However, the use of smartphones has been rapidly expanding in the healthcare industry, since they provide a range of programs, convenience and efficiency that can't be achieved with traditional computers and pocket drug references. It was estimated that in 2004, around 25% of practicing physicians in the U.S. used a PDA or smartphone. This increased to approximately 35-40% in 2008. By 2010, more than 50% of physicians are using smartphones or PDAs on a regular basis for everyday treatment activity.
"Not only is the medical community using smartphones and their applications for basic tasks, but they report using them to complete some of the work that would have previously been done on a desktop or laptop computer," says Melissa Elder, an analyst with Kalorama Information and author of the report. "With one of the main focuses in healthcare today centered on the reduction of costs, any tool that can help medical personnel become more efficient is a boon to the industry."

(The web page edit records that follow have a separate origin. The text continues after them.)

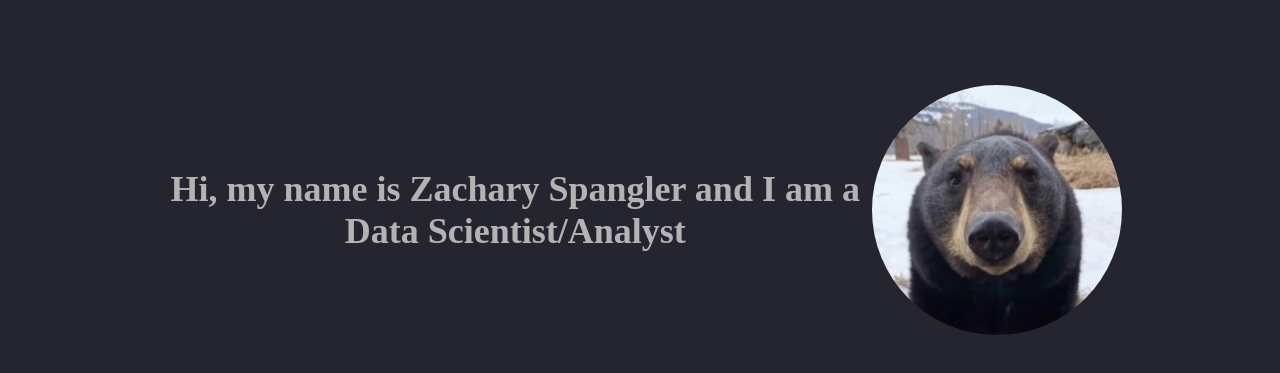
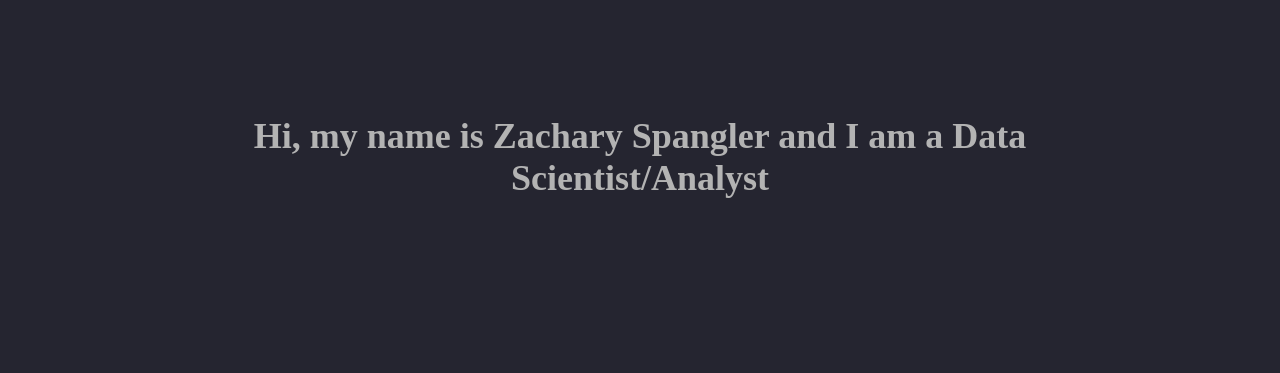
Before and after one commit to scootertb/scootertb.github.io, a plain HTML site: page index.html in a window 1280 px wide. Shown: the part 99-472 px from the top of the page. Drawn offline with Linux system fonts and the light colour scheme.

Commit message:
Update index.html

```diff
--- a/index.html
+++ b/index.html
@@ -25,6 +25,7 @@
     </header>
     <main class="about">
         <h2>Hi, my name is Zachary Spangler and I am a Data Scientist/Analyst</h2>
-        <img src="/srcs/IMG_3365.jpg" class="avatar">
+        <!--<img src="/srcs/IMG_3365.jpg" class="avatar">-->
     </main>
+
 </html>
```
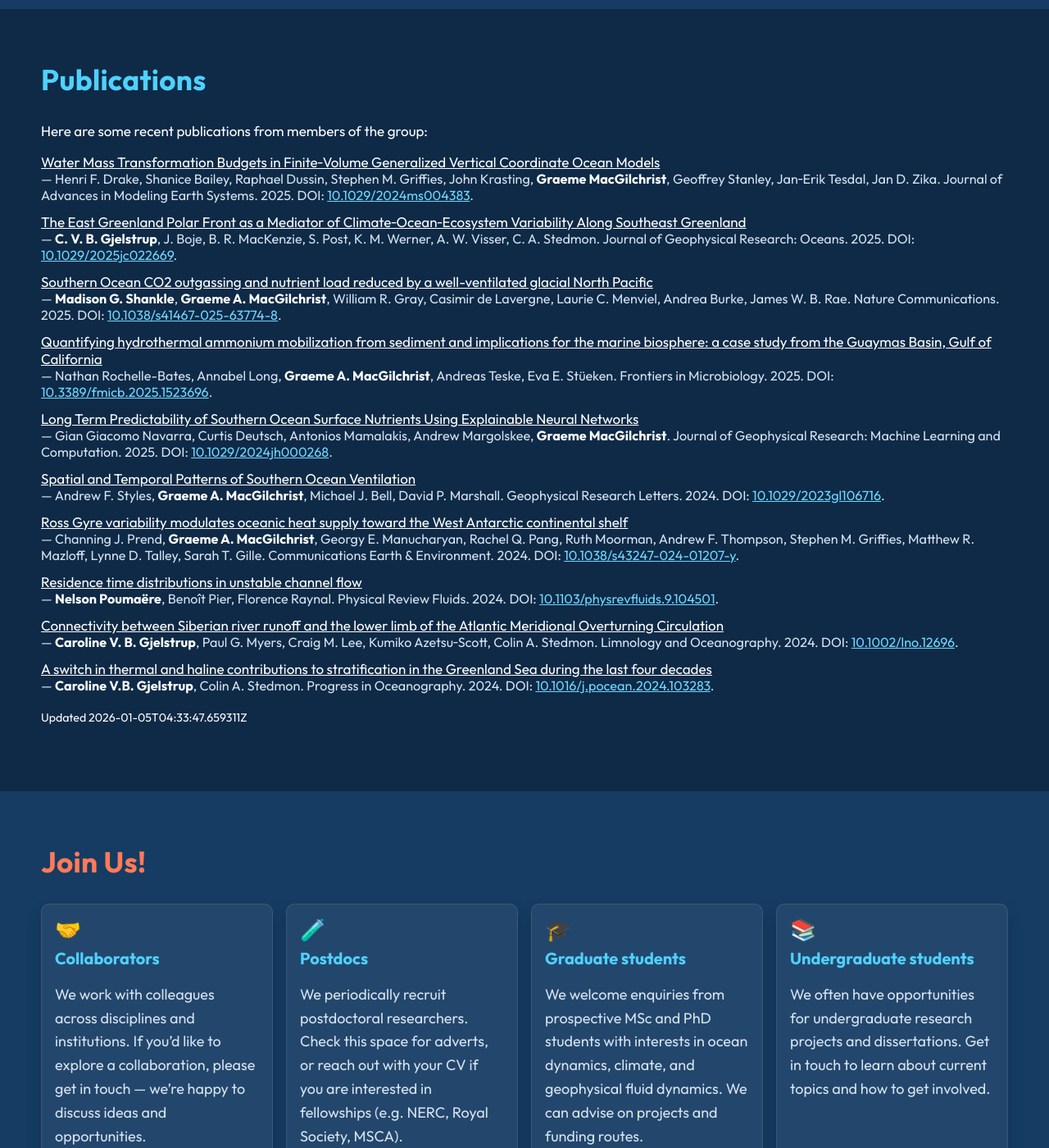
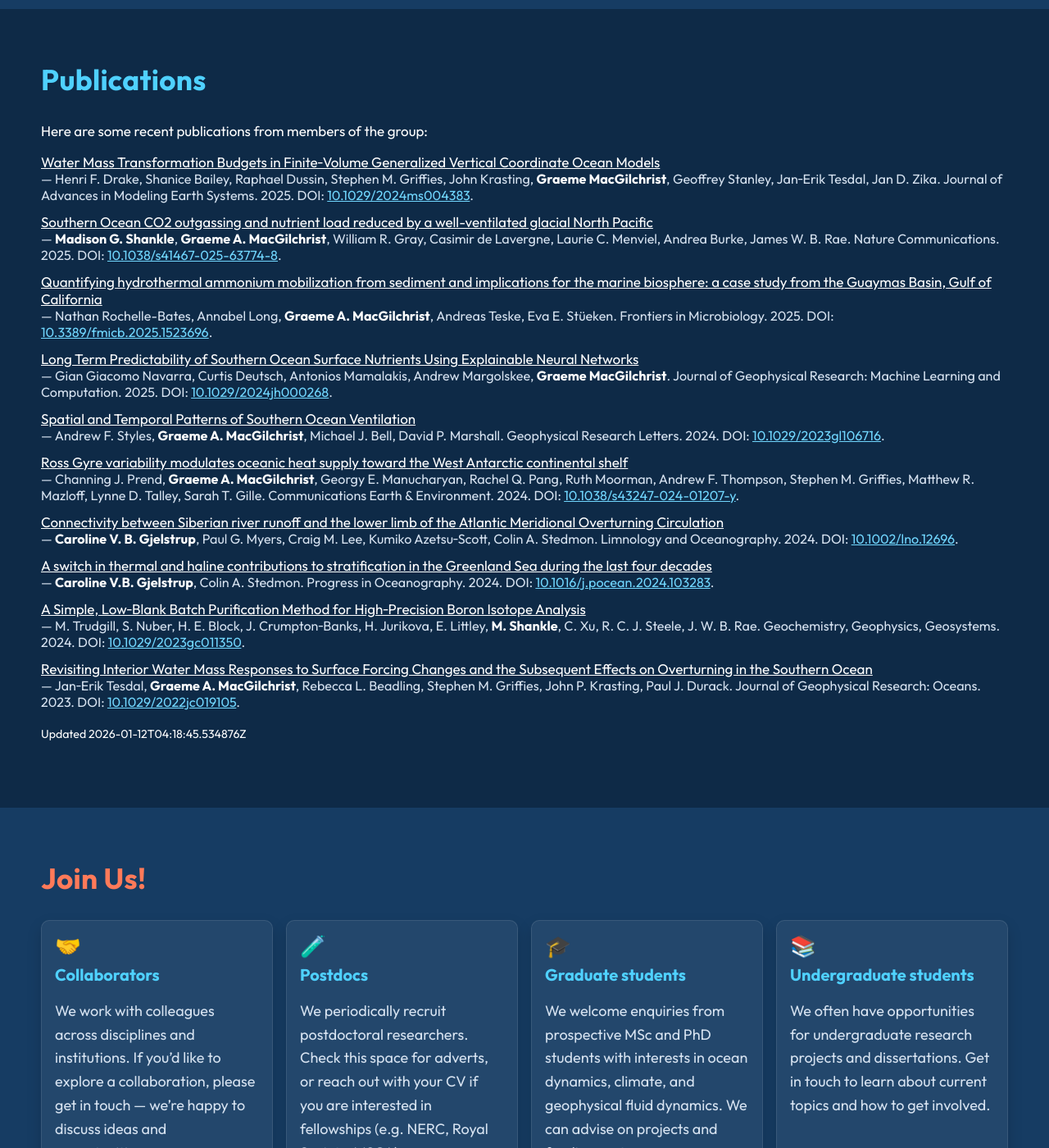
Before and after one commit to ODyn-StAndrews/ODyn-StAndrews.github.io, a Jekyll site: the page built from index.html, in a window 1280 px wide and 1400 px high, scrolled down 4943 px. Shown: the whole window at 82% size. Built offline with Jekyll 4.4.1, drawn with Linux system fonts in a browser that asks for light colours.

Commit message:
chore: update publications data

```diff
--- a/_data/publications.json
+++ b/_data/publications.json
@@ -1,6 +1,6 @@
 {
-  "generated_at": "2026-01-05T04:33:47.659311Z",
-  "count": 28,
+  "generated_at": "2026-01-12T04:18:45.534876Z",
+  "count": 26,
   "items": [
     {
       "title": "Water Mass Transformation Budgets in Finite\u2010Volume Generalized Vertical Coordinate Ocean Models",
@@ -20,24 +20,6 @@
       "year": 2025,
       "doi": "10.1029/2024ms004383",
       "url": "https://doi.org/10.1029/2024ms004383",
-      "type": "journal-article"
-    },
-    {
-      "title": "The East Greenland Polar Front as a Mediator of Climate\u2010Ocean\u2010Ecosystem Variability Along Southeast Greenland",
-      "authors": "C. V. B. Gjelstrup, J. Boje, B. R. MacKenzie, S. Post, K. M. Werner, A. W. Visser, C. A. Stedmon",
-      "authors_list": [
-        "C. V. B. Gjelstrup",
-        "J. Boje",
-        "B. R. MacKenzie",
-        "S. Post",
-        "K. M. Werner",
-        "A. W. Visser",
-        "C. A. Stedmon"
-      ],
-      "venue": "Journal of Geophysical Research: Oceans",
-      "year": 2025,
-      "doi": "10.1029/2025jc022669",
-      "url": "https://doi.org/10.1029/2025jc022669",
       "type": "journal-article"
     },
     {
@@ -124,20 +106,6 @@
       "year": 2024,
       "doi": "10.1038/s43247-024-01207-y",
       "url": "https://doi.org/10.1038/s43247-024-01207-y",
-      "type": "journal-article"
-    },
-    {
-      "title": "Residence time distributions in unstable channel flow",
-      "authors": "Nelson Pouma\u00ebre, Beno\u00eet Pier, Florence Raynal",
-      "authors_list": [
-        "Nelson Pouma\u00ebre",
-        "Beno\u00eet Pier",
-        "Florence Raynal"
-      ],
-      "venue": "Physical Review Fluids",
-      "year": 2024,
-      "doi": "10.1103/physrevfluids.9.104501",
-      "url": "https://doi.org/10.1103/physrevfluids.9.104501",
       "type": "journal-article"
     },
     {
```
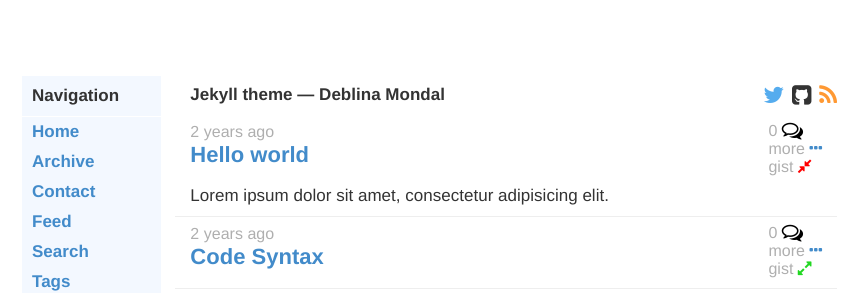
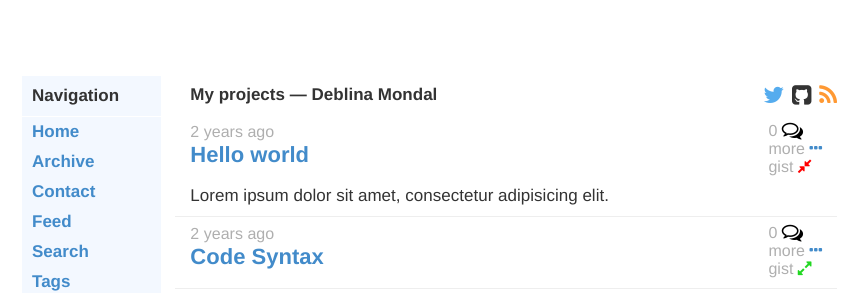
Before and after one commit to deblinam/deblinam.github.io2, a Jekyll site: the page built from index.html, in a window 1280 px wide. Shown: the top 293 px of the page, without its empty margins (203-1071 px from the left). Built offline with Jekyll 4.4.1, drawn with Linux system fonts in a browser that asks for light colours; some web fonts are replaced; Markdown is read by kramdown in place of the engine named in the settings.

Commit message:
Update _config.yml

```diff
--- a/_config.yml
+++ b/_config.yml
@@ -1,5 +1,5 @@
 name: Deblina Mondal
-description:  Jekyll theme
+description:  My projects
 
 sass:
   sass_dir: assets/css/_sass
```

Smartphone applications can be developed for numerous types of processes including education, health management, data management, health information, and other workflow processes. There are literally hundreds of thousands of apps available for smartphones users. For example, the Apple App Store offers more than 250,000 apps for its users. Within specific categories like health management, some smartphone providers offer up to 2,000 apps. These help monitor heart rates, manage diabetes, record exercise schedules, and link with larger computer systems for managing health records.
"The use of smartphones in professional healthcare is still taking shape, but some providers have seen the potential and are taking advantage of the technology," says Elder.
Kalorama Information's "Worldwide Market for Mobile Medical Apps" provides a detailed overview of PDA and smartphone use in healthcare, with market size and growth estimates, leading smartphone operating systems and applications for healthcare providers, handheld device technology adoption by physicians and issues facing IT in healthcare. The report can be found at: http://www.kaloramainformation.com/redirect.asp?progid=80215&productid=2831262.